| Assigned task |
Keyword search on "Management": report each line of the records that contains it.

| Records shown |
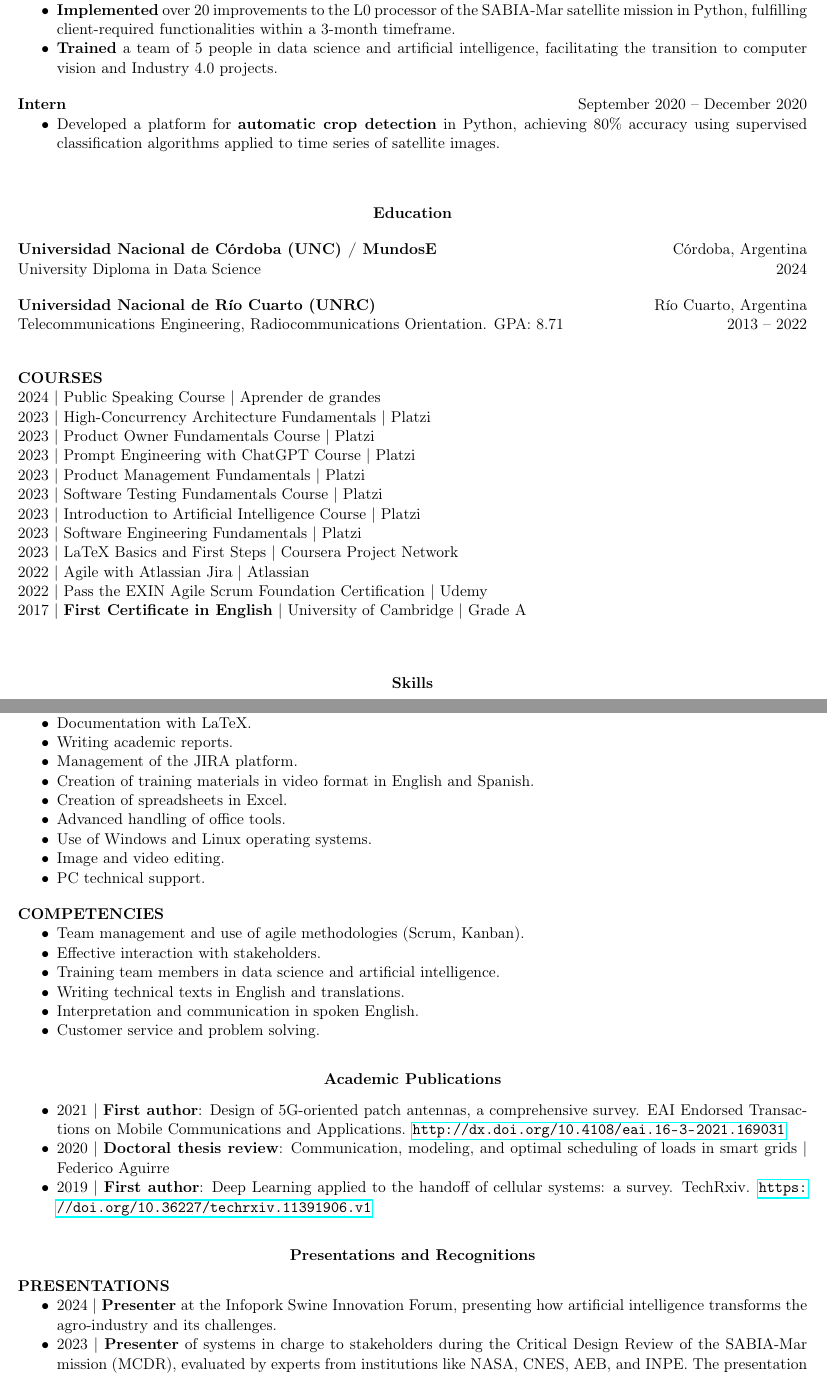
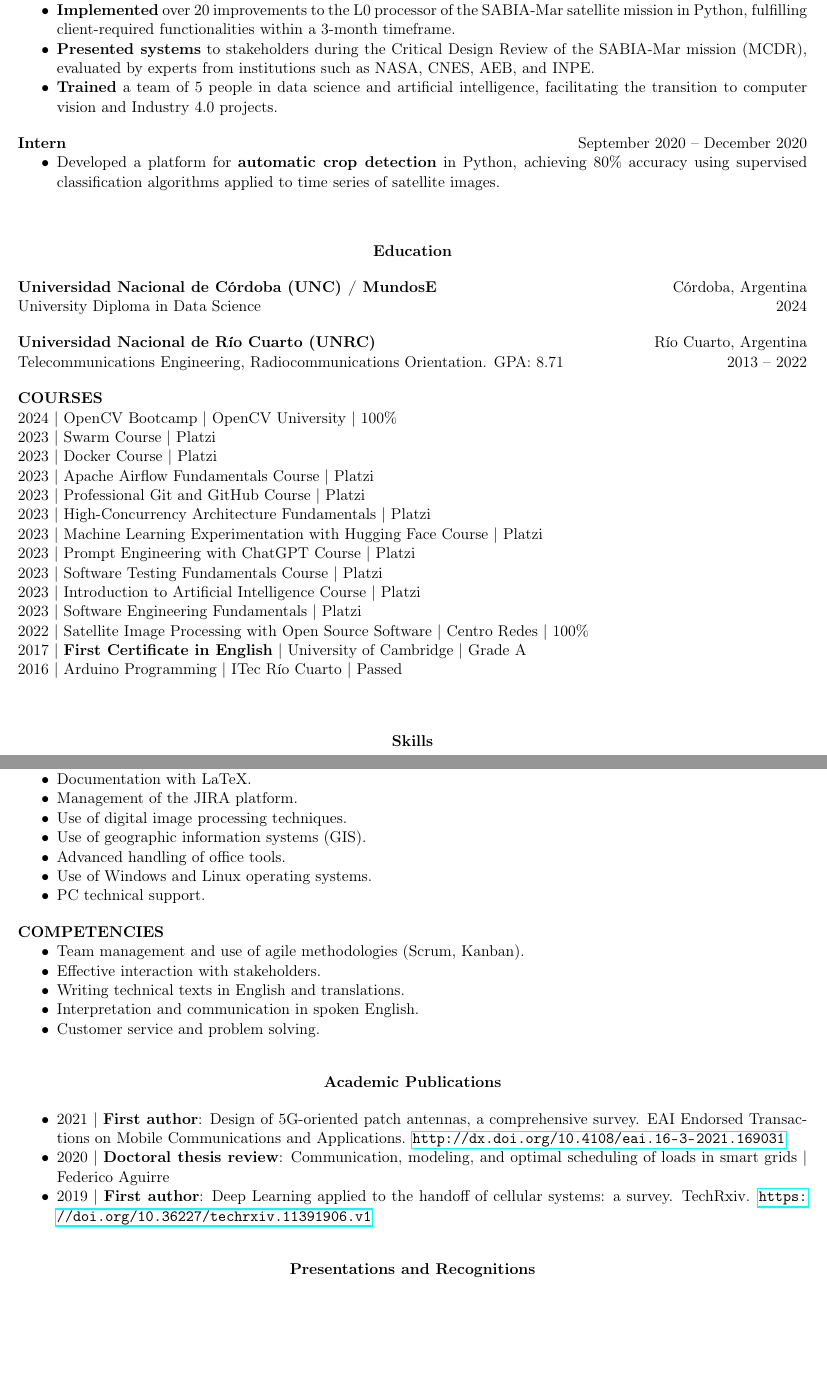
Before and after one commit to marcoom/curriculum_vitae, a LaTeX document (main.tex, which reads sections/2a_education_courses.tex, sections/3a_skills_technical.tex): two parts of pages 1 and 2 of 2, joined at a grey line, cut so that both start at the same text, the shorter picture padded with empty space. The pictures show the PDF file CV_Marco_Mongi_english_2024.pdf that the author committed with the source.

Commit message:
filtered relevant items for technical role

```diff
--- a/sections/2a_education_courses.tex
+++ b/sections/2a_education_courses.tex
@@ -2,8 +2,4 @@
 \textbf{\ifthenelse{\equal{\idioma}{espanol}}{CURSOS}{COURSES}}
 
 \ifthenelse{\equal{\idioma}{espanol}}{
-%2024 | OpenCV Bootcamp | OpenCV University | 100\% \\
-2024 | Curso de oratoria | Aprender de grandes \\
-%2023 | Curso de Swarm | Platzi \\
-%2023 | Curso de Docker | Platzi \\
-%2023 | Curso de Fundamentos de Apache Airflow | Platzi \\
+2024 | OpenCV Bootcamp | OpenCV University | 100\% \\
@@ -22,6 +21,7 @@
-2022 | Agile with Atlassian Jira | Atlassian \\
-2022 | Aprueba la certificación EXIN Agile Scrum Foundation | Udemy \\
-%2022 | Procesamiento de imágenes satelitales con software libre | Centro Redes | 100\% \\
+%2023 | Bases y primeros pasos en LaTeX | Coursera Project Network \\
+%2022 | Agile with Atlassian Jira | Atlassian \\
+%2022 | Aprueba la certificación EXIN Agile Scrum Foundation | Udemy \\
+2022 | Procesamiento de imágenes satelitales con software libre | Centro Redes | 100\% \\
 %2022 | Introducción a la impresión 3D en FDM | Academia Hellbot \\
 %2021 | Decision Trees, Random Forests, AdaBoost \& XGBoost in Python | Udemy \\
 %2021 | Pandas with Python for Data Science | Udemy \\
@@ -40,41 +40,41 @@
 %2016 | Reparación de PC Nivel 1, 4a Edición | ITec Río Cuarto | Aprobado \\
 %2015 | Taller de robótica | Aprender Conectados (educ.ar) | Aprobado \\
 }{
-%2024 | OpenCV Bootcamp | OpenCV University | 100\% \\
-2024 | Public Speaking Course | Aprender de grandes \\
-%2023 | Swarm Course | Platzi \\
-%2023 | Docker Course | Platzi \\
-%2023 | Apache Airflow Fundamentals Course | Platzi \\
+2024 | OpenCV Bootcamp | OpenCV University | 100\% \\
+%2024 | Public Speaking Course | Aprender de grandes \\
+2023 | Swarm Course | Platzi \\
+2023 | Docker Course | Platzi \\
+2023 | Apache Airflow Fundamentals Course | Platzi \\
 %2023 | Audiocourse on High-Concurrency Architecture Fundamentals | Platzi \\
-%2023 | Professional Git and GitHub Course | Platzi \\
+2023 | Professional Git and GitHub Course | Platzi \\
 2023 | High-Concurrency Architecture Fundamentals | Platzi \\
-%2023 | Machine Learning Experimentation with Hugging Face Course | Platzi \\
-2023 | Product Owner Fundamentals Course | Platzi \\
+2023 | Machine Learning Experimentation with Hugging Face Course | Platzi \\
+%2023 | Product Owner Fundamentals Course | Platzi \\
 2023 | Prompt Engineering with ChatGPT Course | Platzi \\
-2023 | Product Management Fundamentals | Platzi \\
+%2023 | Product Management Fundamentals | Platzi \\
 2023 | Software Testing Fundamentals Course | Platzi \\
 %2023 | Artificial Intelligence Course: ChatGPT, DALL-E, and Hugging Face | Platzi \\
 2023 | Introduction to Artificial Intelligence Course | Platzi \\
 2023 | Software Engineering Fundamentals | Platzi \\
-2023 | LaTeX Basics and First Steps | Coursera Project Network \\
-2022 | Agile with Atlassian Jira | Atlassian \\
-2022 | Pass the EXIN Agile Scrum Foundation Certification | Udemy \\
-%2022 | Satellite Image Processing with Open Source Software | Centro Redes | 100\% \\
-%2022 | Introduction to 3D Printing in FDM | Academia Hellbot \\
-%2021 | Decision Trees, Random Forests, AdaBoost \& XGBoost in Python | Udemy \\
-%2021 | Pandas with Python for Data Science | Udemy \\
-%2021 | 100\% Practical Git and GitHub | Udemy \\
-%2021 | Artificial Neural Networks (ANN) with Keras in Python and R | Udemy \\
-%2021 | Cryptocurrency Investment Bot with Python | Udemy \\
-%2020 | Virtual Course: Licensed Electrician Installer Category III | UNC | 100\% \\
-%2020 | Basic Automotive Mechanics | UNC | 100\% \\
-%2020 | Introduction to Informatics | UNC | 100\% \\
-%2020 | Ergonomics for Self-Care in Teleworking Times | UNC | 98\% \\
-%2020 | Virtual Course: Mobile Phone Management | UNC | 97\% \\
+%2023 | LaTeX Basics and First Steps | Coursera Project Network \\
+%2022 | Agile with Atlassian Jira | Atlassian \\
+%2022 | Pass the EXIN Agile Scrum Foundation Certification | Udemy \\
+2022 | Satellite Image Processing with Open Source Software | Centro Redes | 100\% \\
+% 2022 | Introduction to 3D Printing in FDM | Academia Hellbot \\
+% 2021 | Decision Trees, Random Forests, AdaBoost \& XGBoost in Python | Udemy \\
+% 2021 | Pandas with Python for Data Science | Udemy \\
+% 2021 | 100\% Practical Git and GitHub | Udemy \\
+% 2021 | Artificial Neural Networks (ANN) with Keras in Python and R | Udemy \\
+% 2021 | Cryptocurrency Investment Bot with Python | Udemy \\
+% 2020 | Virtual Course: Licensed Electrician Installer Category III | UNC | 100\% \\
+% 2020 | Basic Automotive Mechanics | UNC | 100\% \\
+% 2020 | Introduction to Informatics | UNC | 100\% \\
+% 2020 | Ergonomics for Self-Care in Teleworking Times | UNC | 98\% \\
+% 2020 | Virtual Course: Mobile Phone Management | UNC | 97\% \\
 %2020 | Introduction to Hairdressing Course | UNC | 100\% \\
 %2020 | Basic First Aid Notions | Cba Me Capacita Program | Passed \\
 2017 | \textbf{First Certificate in English} | University of Cambridge | Grade A \\
-%2016 | Arduino Programming | ITec Río Cuarto | Passed \\
+2016 | Arduino Programming | ITec Río Cuarto | Passed \\
 %2016 | PC Repair Level 1, 4th Edition | ITec Río Cuarto | Passed \\
 %2015 | Robotics Workshop | Aprender Conectados (educ.ar) | Passed \\
 }
--- a/sections/3a_skills_technical.tex
+++ b/sections/3a_skills_technical.tex
@@ -20,10 +20,10 @@
     \item \ifthenelse{\equal{\idioma}{espanol}}{Gestión de la plataforma JIRA.}{Management of the JIRA platform.}
-    \item \ifthenelse{\equal{\idioma}{espanol}}{Creación de materiales de capacitación en video en inglés y español.}{Creation of training materials in video format in English and Spanish.}
+%    \item \ifthenelse{\equal{\idioma}{espanol}}{Creación de materiales de capacitación en video en inglés y español.}{Creation of training materials in video format in English and Spanish.}
 %    \item \ifthenelse{\equal{\idioma}{espanol}}{Diseño de antenas en CST Studio Suite.}{Antenna design in CST Studio Suite.}
 %    \item \ifthenelse{\equal{\idioma}{espanol}}{Soldadura y testeo de componentes electrónicos, diseño de gabinetes.}{Soldering and testing of electronic components, cabinet design.}
 %    \item \ifthenelse{\equal{\idioma}{espanol}}{Programación en MATLAB.}{Programming in MATLAB.}
-%    \item \ifthenelse{\equal{\idioma}{espanol}}{Uso de técnicas de tratamiento digital de imágenes.}{Use of digital image processing techniques.}
-%    \item \ifthenelse{\equal{\idioma}{espanol}}{Uso de sistemas de información geográfica (GIS).}{Use of geographic information systems (GIS).}
-    \item \ifthenelse{\equal{\idioma}{espanol}}{Creación de planillas en Excel.}{Creation of spreadsheets in Excel.}
+    \item \ifthenelse{\equal{\idioma}{espanol}}{Uso de técnicas de tratamiento digital de imágenes.}{Use of digital image processing techniques.}
+    \item \ifthenelse{\equal{\idioma}{espanol}}{Uso de sistemas de información geográfica (GIS).}{Use of geographic information systems (GIS).}
+%    \item \ifthenelse{\equal{\idioma}{espanol}}{Creación de planillas en Excel.}{Creation of spreadsheets in Excel.}
     \item \ifthenelse{\equal{\idioma}{espanol}}{Manejo avanzado de herramientas de ofimática.}{Advanced handling of office tools.}
     \item \ifthenelse{\equal{\idioma}{espanol}}{Uso de sistemas operativos Windows y Linux.}{Use of Windows and Linux operating systems.}
```
Also changed, not shown: main.tex (+3 -3 lines), sections/1_experience.tex (+2 -2 lines), sections/2_education.tex (+1 -1 lines), sections/3b_skills_competencies.tex (+1 -1 lines), CV_Marco_Mongi_english_2024.pdf, CV_Marco_Mongi_spanish_2024.pdf, sections/2a_education_courses.tex (15 more changed lines), sections/3a_skills_technical.tex (8 more changed lines).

| Response to the exercise |
-2023 | Product Management Fundamentals | Platzi \\
+%2023 | Product Management Fundamentals | Platzi \\
-%2020 | Virtual Course: Mobile Phone Management | UNC | 97\% \\
+% 2020 | Virtual Course: Mobile Phone Management | UNC | 97\% \\
     \item \ifthenelse{\equal{\idioma}{espanol}}{Gestión de la plataforma JIRA.}{Management of the JIRA platform.}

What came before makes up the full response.